### Action item
List, from the lines below, each one with "column" in it.

=== Section Start ===

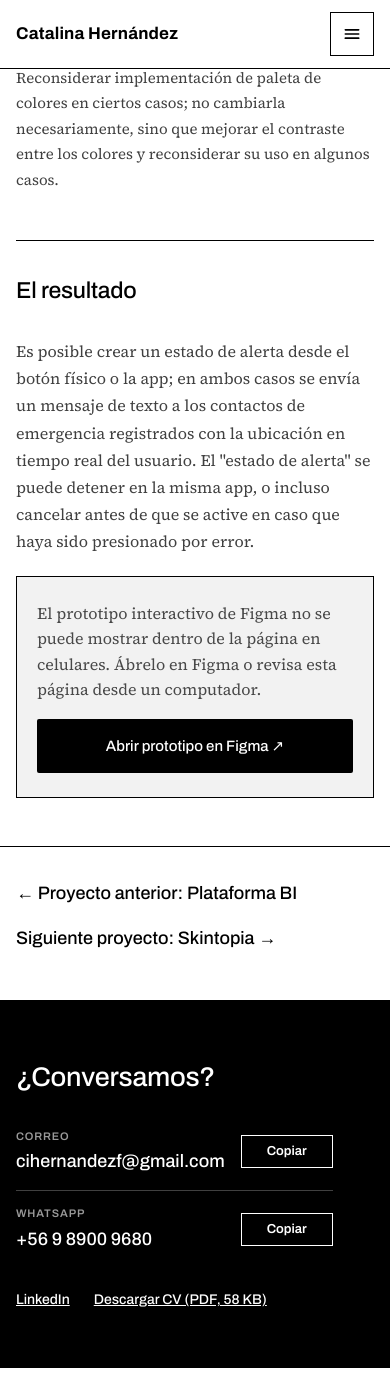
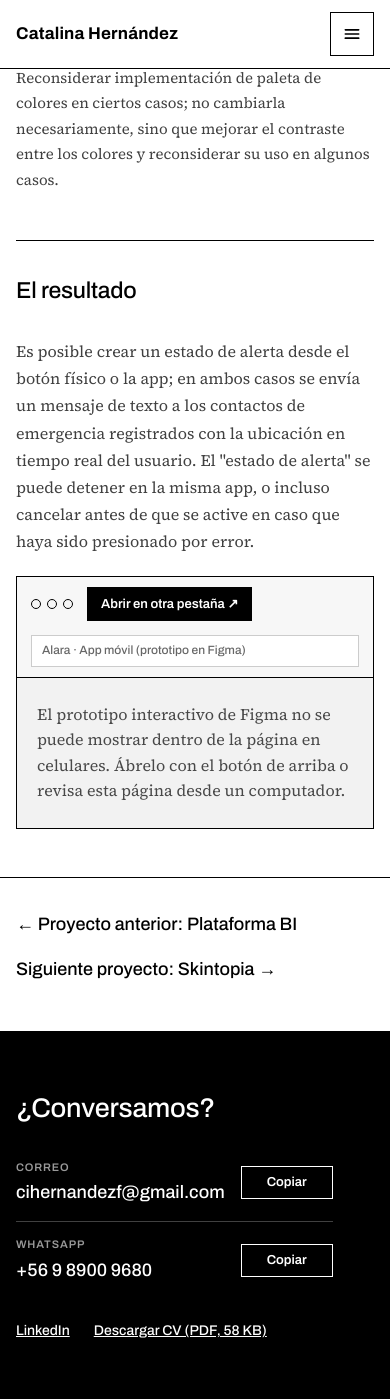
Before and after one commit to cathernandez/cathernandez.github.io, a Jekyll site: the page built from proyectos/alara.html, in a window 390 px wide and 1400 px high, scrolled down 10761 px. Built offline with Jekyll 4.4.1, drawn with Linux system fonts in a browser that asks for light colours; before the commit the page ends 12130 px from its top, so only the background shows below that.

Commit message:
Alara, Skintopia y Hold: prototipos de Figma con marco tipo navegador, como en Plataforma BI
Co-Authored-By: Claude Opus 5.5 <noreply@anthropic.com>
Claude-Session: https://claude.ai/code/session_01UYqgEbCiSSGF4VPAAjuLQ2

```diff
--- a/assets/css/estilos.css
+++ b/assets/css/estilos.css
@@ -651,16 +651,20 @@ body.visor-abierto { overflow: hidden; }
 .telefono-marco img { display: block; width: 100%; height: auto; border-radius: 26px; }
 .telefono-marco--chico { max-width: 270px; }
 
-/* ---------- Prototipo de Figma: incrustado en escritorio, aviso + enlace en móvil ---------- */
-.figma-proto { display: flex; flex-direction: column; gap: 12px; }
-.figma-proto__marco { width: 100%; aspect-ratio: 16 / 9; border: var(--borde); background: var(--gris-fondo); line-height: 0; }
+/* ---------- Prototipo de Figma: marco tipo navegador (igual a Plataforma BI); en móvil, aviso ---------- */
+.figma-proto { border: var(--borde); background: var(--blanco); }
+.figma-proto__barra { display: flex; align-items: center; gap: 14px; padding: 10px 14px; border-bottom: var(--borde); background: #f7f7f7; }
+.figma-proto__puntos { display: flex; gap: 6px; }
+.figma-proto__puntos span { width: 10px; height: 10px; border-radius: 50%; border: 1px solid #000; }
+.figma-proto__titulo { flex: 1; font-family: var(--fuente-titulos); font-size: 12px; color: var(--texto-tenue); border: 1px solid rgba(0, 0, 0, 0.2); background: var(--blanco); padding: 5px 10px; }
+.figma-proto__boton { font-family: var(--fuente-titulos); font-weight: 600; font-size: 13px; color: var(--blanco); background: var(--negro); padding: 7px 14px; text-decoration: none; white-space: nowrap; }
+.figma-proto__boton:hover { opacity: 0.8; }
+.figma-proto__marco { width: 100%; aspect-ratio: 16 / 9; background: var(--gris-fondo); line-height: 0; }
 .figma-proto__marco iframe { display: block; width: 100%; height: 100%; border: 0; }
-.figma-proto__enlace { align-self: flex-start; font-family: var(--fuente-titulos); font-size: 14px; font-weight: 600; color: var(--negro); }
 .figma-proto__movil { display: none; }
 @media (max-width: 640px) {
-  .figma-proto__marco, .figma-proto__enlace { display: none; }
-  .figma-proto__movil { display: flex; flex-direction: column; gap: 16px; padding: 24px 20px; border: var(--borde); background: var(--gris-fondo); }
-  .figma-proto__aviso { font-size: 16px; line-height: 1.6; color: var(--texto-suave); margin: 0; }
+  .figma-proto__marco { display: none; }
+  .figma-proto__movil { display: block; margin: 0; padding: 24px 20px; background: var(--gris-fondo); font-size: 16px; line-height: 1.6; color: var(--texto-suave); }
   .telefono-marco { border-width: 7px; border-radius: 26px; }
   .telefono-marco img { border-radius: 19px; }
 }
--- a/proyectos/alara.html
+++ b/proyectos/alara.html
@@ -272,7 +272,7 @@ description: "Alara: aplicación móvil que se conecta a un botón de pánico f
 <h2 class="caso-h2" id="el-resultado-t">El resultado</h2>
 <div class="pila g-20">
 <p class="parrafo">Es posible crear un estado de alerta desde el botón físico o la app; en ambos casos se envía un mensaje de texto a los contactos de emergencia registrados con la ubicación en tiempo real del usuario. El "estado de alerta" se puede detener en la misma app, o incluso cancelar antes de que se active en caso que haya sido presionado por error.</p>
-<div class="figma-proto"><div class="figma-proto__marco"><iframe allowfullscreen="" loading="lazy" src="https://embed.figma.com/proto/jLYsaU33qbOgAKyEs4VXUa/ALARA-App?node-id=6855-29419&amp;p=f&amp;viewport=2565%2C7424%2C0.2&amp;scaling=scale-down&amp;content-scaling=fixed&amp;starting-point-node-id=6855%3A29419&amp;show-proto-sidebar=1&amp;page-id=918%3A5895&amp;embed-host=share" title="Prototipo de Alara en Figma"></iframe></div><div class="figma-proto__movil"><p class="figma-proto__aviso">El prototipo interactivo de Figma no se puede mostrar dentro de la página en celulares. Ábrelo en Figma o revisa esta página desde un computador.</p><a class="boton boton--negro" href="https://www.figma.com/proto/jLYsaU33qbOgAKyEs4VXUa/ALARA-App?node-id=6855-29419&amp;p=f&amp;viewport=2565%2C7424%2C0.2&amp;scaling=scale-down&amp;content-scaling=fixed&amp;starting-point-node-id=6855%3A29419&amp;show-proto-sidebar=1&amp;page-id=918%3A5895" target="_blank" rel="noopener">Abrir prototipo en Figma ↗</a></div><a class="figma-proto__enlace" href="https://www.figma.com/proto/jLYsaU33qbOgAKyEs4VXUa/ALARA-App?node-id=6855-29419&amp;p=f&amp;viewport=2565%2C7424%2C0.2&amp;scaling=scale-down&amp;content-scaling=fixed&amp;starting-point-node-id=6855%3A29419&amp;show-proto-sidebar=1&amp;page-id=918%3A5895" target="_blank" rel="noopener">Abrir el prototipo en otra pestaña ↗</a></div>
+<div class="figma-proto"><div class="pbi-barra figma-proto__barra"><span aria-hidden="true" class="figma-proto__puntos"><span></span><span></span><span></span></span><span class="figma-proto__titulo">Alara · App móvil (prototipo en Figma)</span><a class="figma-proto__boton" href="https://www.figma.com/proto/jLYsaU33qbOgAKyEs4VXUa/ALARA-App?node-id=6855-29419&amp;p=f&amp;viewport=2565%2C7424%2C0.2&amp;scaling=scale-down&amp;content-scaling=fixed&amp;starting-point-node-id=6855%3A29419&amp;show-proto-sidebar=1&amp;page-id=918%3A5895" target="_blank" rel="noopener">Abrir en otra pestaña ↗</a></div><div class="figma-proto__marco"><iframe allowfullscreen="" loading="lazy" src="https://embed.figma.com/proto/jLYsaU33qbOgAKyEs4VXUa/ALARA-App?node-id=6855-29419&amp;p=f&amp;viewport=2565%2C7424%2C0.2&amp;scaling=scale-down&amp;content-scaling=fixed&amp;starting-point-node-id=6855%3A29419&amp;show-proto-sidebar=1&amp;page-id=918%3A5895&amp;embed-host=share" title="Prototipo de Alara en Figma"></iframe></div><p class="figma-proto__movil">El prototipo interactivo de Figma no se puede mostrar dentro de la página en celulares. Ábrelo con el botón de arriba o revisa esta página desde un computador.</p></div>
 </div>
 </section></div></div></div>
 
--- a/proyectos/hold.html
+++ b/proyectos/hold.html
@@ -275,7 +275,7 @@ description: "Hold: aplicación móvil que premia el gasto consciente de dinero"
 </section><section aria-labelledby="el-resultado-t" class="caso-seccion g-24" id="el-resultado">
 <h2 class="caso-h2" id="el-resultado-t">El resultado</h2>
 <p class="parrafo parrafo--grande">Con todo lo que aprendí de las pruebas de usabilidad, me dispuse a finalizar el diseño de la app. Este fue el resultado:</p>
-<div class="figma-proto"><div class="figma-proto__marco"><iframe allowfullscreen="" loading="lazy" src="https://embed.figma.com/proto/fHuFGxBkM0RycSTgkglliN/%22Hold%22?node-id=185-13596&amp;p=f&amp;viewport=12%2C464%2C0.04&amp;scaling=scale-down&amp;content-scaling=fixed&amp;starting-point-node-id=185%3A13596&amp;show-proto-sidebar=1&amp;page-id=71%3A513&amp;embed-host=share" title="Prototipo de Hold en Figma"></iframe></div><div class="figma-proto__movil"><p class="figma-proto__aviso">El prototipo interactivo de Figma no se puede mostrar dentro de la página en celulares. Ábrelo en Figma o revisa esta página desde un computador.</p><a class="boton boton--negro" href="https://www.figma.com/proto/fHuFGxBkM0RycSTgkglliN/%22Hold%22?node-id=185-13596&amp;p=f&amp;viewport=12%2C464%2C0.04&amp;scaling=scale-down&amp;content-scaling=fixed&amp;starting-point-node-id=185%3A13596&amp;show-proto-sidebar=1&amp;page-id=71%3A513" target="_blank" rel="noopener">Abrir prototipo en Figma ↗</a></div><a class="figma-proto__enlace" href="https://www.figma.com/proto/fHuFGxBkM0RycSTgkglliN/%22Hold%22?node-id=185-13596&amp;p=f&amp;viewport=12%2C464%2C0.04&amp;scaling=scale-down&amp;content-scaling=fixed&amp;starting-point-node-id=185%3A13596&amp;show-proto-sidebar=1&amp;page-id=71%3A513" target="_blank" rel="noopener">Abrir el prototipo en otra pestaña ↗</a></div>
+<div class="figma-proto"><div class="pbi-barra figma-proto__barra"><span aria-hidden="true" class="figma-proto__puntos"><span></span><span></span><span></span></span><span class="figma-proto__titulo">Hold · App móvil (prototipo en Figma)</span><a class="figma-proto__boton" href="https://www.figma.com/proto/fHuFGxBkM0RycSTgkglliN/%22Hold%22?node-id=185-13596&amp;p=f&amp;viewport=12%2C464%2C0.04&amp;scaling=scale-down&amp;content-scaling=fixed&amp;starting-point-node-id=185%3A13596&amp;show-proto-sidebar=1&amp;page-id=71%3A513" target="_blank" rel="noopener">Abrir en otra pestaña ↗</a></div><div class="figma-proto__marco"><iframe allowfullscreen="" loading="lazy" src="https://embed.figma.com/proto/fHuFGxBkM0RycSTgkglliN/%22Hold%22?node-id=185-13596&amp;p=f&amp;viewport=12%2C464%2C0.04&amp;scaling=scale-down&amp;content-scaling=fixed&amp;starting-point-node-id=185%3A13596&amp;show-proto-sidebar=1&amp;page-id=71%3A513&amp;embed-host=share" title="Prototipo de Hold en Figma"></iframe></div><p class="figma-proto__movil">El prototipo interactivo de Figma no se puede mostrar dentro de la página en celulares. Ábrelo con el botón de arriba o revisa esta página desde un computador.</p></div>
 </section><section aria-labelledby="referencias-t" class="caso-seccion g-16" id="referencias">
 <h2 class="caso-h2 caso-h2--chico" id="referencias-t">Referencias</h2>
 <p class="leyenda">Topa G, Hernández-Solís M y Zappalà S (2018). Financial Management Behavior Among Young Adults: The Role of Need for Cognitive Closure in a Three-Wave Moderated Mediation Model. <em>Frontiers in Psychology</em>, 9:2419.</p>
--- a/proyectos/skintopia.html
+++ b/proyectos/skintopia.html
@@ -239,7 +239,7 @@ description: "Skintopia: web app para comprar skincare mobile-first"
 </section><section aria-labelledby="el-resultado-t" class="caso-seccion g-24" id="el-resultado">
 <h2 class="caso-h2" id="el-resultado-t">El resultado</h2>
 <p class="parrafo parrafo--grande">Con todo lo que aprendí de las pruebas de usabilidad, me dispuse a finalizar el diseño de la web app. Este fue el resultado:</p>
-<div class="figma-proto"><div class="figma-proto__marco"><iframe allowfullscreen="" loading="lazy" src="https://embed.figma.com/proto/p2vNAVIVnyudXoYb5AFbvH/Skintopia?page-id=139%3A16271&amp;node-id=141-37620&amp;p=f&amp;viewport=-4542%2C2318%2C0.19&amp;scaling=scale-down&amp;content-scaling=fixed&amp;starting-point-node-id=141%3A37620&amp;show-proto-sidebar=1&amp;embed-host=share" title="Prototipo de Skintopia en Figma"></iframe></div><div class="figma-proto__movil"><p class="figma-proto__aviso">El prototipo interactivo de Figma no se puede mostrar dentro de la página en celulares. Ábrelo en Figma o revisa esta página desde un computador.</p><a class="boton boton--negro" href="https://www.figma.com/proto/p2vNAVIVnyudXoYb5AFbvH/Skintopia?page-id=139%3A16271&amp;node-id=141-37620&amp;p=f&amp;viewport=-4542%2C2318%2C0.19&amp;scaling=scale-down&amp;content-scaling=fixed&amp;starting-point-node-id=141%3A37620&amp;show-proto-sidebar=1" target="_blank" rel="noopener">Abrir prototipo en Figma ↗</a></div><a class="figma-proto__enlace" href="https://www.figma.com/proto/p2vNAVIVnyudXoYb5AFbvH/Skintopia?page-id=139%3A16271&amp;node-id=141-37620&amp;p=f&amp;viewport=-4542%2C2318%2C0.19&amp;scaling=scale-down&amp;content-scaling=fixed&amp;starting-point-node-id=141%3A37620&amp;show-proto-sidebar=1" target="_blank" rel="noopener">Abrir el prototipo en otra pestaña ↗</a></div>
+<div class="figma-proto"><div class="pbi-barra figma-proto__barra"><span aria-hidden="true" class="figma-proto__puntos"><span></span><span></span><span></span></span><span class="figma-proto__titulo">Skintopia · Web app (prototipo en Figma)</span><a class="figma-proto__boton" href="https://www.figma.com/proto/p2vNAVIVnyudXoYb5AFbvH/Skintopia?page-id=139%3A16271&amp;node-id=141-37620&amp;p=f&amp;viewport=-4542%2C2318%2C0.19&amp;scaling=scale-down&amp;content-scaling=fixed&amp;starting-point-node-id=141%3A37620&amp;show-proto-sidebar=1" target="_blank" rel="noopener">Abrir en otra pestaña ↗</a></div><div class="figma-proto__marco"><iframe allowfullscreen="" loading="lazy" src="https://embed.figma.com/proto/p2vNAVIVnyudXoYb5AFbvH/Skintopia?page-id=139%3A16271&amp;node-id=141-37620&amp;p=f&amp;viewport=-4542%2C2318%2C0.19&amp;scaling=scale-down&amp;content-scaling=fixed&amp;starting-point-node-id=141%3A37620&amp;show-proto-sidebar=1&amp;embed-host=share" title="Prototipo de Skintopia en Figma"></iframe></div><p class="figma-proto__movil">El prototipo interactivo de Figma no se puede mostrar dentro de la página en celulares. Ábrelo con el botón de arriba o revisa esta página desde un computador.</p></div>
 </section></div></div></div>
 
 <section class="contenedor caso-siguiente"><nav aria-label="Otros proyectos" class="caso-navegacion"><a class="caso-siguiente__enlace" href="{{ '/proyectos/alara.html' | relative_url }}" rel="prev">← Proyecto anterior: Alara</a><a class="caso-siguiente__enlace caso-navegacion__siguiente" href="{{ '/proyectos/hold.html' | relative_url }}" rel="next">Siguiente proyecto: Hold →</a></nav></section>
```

=== Section End ===

### Written response
-.figma-proto { display: flex; flex-direction: column; gap: 12px; }
-  .figma-proto__movil { display: flex; flex-direction: column; gap: 16px; padding: 24px 20px; border: var(--borde); background: var(--gris-fondo); }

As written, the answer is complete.